- [YOUR OBJECTIVE]:
Stop at the line containing "The six stories": write out every line from the beginning of the entries up to and including it, minus the pictures.

- [TASK DATA]:

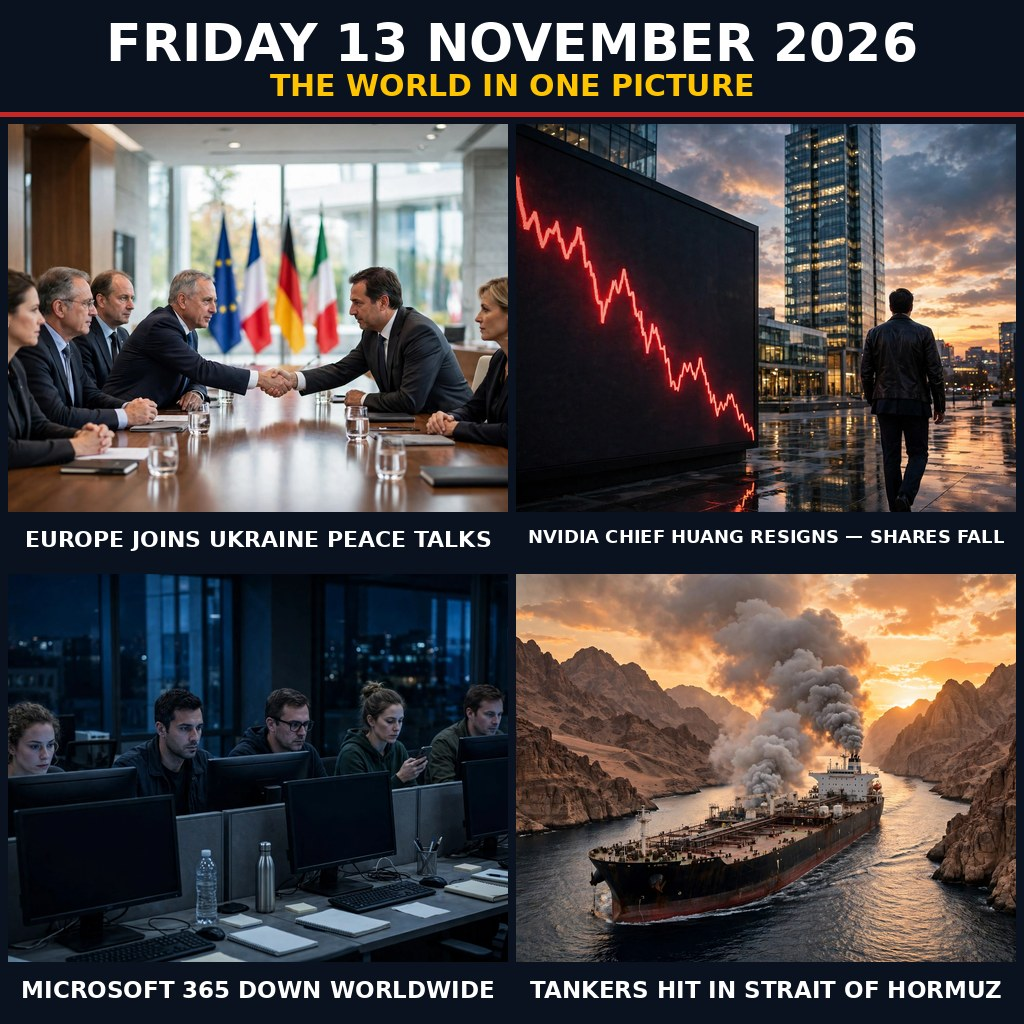
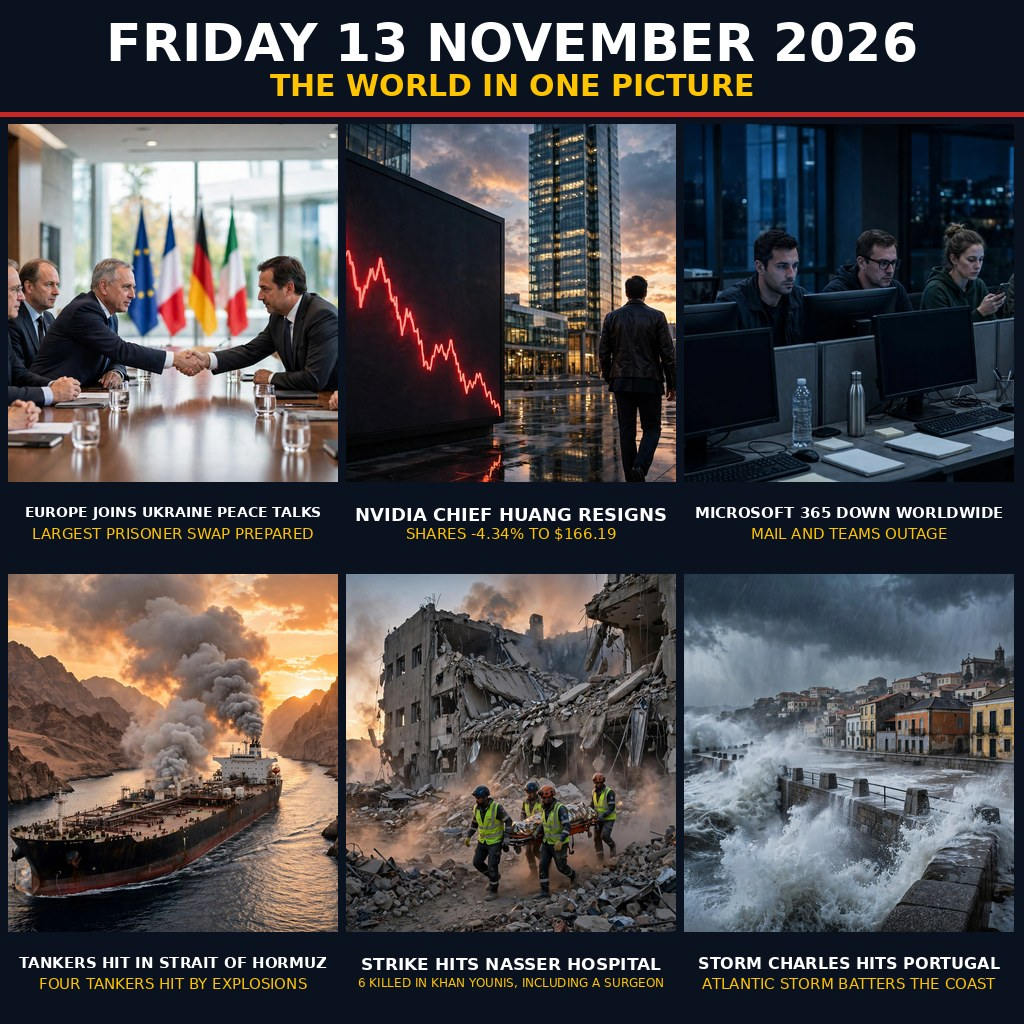
news-image-01 v2: six-story front page (adds Nasser hospital + Storm Charles)

diff --git a/main.py b/main.py
@@ -4,6 +4,9 @@
 The entry image is baked at build time (see entry.png) and this program
 simply copies it to the required output path, so the run is fully
 deterministic: the same bytes come out every time.
+
+v2: six-story front-page collage (3x2 grid) — Ukraine talks, Nvidia,
+Microsoft outage, Hormuz tankers, Nasser hospital strike, Storm Charles.
 """
 
 import os

diff --git a/README.md b/README.md
@@ -4,7 +4,7 @@ A front-page collage summing up the world's news of Friday 13 November 2026
 in one image (1024x1024), built for the make.fun competition
 `news-image-01` ("Sum up 13 November's world news in one image").
 
-## The four stories
+## The six stories
 
 1. **Europe joins Ukraine peace talks** — Europe joins the next round of
    Ukraine peace talks; Putin met US envoys Witkoff and Kushner in Moscow
@@ -22,13 +22,18 @@ in one image (1024x1024), built for the make.fun competition
    explosions in the Strait of Hormuz; Iran says an LNG tanker struck a
    naval mine; Israel's cabinet ordered preparations for a possible strike
    on Iran.
+5. **Strike hits Nasser hospital** — An Israeli strike on Nasser hospital
+   in Khan Younis killed 6 people, including a surgeon.
+6. **Storm Charles hits Portugal** — Storm Charles hit Portugal, an Atlantic
+   storm battering the coast.
 
 ## How it was made
 
-Four photographic panels were generated separately (one per story, no text
-in the generated images), then composited with PIL into a 2x2 grid under a
-header band. All labels were drawn with PIL in DejaVu Sans Bold, never by
-the image generator, so the text stays crisp and legible.
+Six photographic panels were generated separately (one per story, no text
+in the generated images), then composited with PIL into a 3x2 grid under a
+header band. Each panel carries a main label and one short factual
+sub-label, all drawn with PIL in DejaVu Sans, never by the image
+generator, so the text stays crisp and legible.
 
 ## Run it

- [REPLY TO THE EXERCISE]:
news-image-01 v2: six-story front page (adds Nasser hospital + Storm Charles)

diff --git a/main.py b/main.py
@@ -4,6 +4,9 @@
 The entry image is baked at build time (see entry.png) and this program
 simply copies it to the required output path, so the run is fully
 deterministic: the same bytes come out every time.
+
+v2: six-story front-page collage (3x2 grid) — Ukraine talks, Nvidia,
+Microsoft outage, Hormuz tankers, Nasser hospital strike, Storm Charles.
 """
 
 import os

diff --git a/README.md b/README.md
@@ -4,7 +4,7 @@ A front-page collage summing up the world's news of Friday 13 November 2026
 in one image (1024x1024), built for the make.fun competition
 `news-image-01` ("Sum up 13 November's world news in one image").
 
-## The four stories
+## The six stories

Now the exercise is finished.